After the state government banned plastic, these women have now been making paper bags, which help them earn ₹200-500 per week.

mumbai Updated: May 20, 2018 00:35 IST
Yesha Kotak
Yesha Kotak
Hindustan Times
Tribal girls making paper bags and Warli paintings at Aarey colony in Mumbai on Friday, May 18, 2018.
Tribal girls making paper bags and Warli paintings at Aarey colony in Mumbai on Friday, May 18, 2018. (Satish Bate/HT Photo)

Vanita Thackeray, a farmer from Khambacha pada in Aarey Milk Colony, had to sell off her jewellery recently, to pay for her mother’s treatment.

“We never thought of saving. As a result, we aren’t left with disposable income in hand; so in times of crisis, we either sell whatever we have or borrow money,” said Thackeray.

However, earlier this month Jandhan bank accounts were opened for 47 women from this tribal hamlet. After the state government banned plastic, these women have now been making paper bags, which help them earn ₹200-500 per week.

Soma Dutta, chairperson of the NGO, I care for tomorrow society, who helped them open bank accounts, said, “These women weren’t aware of the government schemes that they can avail. Each of them must have a functioning account for at least two years so they can take a loan from the bank.”

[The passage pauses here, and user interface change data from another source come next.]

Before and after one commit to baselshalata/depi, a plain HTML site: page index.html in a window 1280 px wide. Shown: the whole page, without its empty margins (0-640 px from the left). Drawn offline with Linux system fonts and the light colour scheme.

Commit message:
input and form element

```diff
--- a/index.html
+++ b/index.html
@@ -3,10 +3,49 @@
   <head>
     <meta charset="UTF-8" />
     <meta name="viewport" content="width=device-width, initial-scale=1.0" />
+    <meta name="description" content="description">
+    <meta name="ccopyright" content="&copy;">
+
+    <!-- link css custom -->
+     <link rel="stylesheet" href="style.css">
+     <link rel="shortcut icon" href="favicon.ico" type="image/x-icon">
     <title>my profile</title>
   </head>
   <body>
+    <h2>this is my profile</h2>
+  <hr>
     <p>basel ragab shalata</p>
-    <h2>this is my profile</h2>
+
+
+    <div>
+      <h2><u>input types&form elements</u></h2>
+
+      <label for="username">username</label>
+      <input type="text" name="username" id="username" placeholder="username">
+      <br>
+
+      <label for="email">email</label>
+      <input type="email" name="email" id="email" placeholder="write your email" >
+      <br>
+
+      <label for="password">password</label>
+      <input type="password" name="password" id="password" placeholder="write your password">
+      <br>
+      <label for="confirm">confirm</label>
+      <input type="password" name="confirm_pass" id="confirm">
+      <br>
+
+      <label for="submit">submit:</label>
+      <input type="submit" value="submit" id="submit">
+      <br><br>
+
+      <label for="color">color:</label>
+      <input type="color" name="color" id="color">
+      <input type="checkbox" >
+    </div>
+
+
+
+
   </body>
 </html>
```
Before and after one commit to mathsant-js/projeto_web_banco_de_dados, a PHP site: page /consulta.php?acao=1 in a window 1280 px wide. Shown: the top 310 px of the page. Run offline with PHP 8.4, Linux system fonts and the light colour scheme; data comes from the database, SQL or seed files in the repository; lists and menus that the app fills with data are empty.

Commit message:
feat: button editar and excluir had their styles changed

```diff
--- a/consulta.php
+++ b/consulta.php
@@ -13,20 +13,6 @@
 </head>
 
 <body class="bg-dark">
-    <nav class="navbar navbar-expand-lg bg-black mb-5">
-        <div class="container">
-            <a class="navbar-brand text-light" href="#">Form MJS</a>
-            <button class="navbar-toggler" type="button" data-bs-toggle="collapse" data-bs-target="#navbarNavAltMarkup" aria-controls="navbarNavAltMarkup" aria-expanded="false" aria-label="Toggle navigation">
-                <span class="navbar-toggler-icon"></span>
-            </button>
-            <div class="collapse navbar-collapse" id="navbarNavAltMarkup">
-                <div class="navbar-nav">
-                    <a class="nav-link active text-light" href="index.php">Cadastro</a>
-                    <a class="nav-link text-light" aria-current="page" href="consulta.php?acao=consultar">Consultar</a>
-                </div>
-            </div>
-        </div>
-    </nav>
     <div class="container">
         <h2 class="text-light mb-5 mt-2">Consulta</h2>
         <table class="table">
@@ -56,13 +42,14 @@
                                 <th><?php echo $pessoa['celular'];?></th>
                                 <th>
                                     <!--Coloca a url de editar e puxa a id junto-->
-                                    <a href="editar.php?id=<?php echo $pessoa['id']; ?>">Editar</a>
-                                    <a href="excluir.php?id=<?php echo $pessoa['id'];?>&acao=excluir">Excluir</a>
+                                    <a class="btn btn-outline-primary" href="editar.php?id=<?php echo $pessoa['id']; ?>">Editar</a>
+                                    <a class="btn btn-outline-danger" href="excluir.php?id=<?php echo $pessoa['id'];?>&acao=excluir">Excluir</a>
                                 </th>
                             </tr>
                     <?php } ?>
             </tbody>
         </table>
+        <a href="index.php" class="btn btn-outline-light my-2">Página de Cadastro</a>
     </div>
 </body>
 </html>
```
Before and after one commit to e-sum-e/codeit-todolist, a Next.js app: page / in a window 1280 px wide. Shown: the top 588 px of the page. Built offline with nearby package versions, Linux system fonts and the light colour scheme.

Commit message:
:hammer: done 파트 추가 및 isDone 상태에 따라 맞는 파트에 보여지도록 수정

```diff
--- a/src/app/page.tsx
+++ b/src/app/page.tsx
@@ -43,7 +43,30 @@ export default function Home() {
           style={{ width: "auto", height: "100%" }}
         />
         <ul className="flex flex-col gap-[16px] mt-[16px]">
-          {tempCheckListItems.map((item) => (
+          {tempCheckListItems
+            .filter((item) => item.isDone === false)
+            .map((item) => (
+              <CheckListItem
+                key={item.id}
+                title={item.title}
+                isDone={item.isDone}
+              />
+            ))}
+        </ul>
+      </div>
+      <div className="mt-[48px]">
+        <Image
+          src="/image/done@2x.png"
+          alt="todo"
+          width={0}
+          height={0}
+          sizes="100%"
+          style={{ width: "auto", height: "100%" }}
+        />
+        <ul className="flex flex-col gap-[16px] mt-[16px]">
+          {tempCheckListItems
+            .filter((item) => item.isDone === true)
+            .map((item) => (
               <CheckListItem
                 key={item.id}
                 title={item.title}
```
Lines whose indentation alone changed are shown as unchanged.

The group has also been conducting personality development sessions for women and plan to assist them to in starting self-help groups.

Twenty-year-old Pratibha Thapar, a resident of Khambacha pada said that earlier only the elderly had bank accounts and official documents. It was not considered necessary for women to have the same. However, with the NGO’s initiative, youngsters and women are now working on getting these documents so they can have a functioning account.

“It feels good to have some extra money on hand, which is why the entire family works together to make paper bags. However, the problem is boys from our community are unable to find employment, which is why women do not even expect jobs,” Thapar said.

Meanwhile, another NGO Vanamali, is also helping tribals to form self-help groups. Amrita Nadkarni, managing trustee of NGO said, “In case of tribals, it has been observed that the husband and wife supplement each other and work together to contribute towards the development of the family. Also, if these women earn, they will be able to assert themselves and stop men from drinking.”

Aarey Milk Colony consists of 27 padas or tribal settlements with a population of 10,000.

Khambacha pada has around 100 houses with a population of more than 500, consisting of Warli tribes. Most of them are seasonal farmers or work as daily wage labourers, out of which their monthly income is around ₹5,000.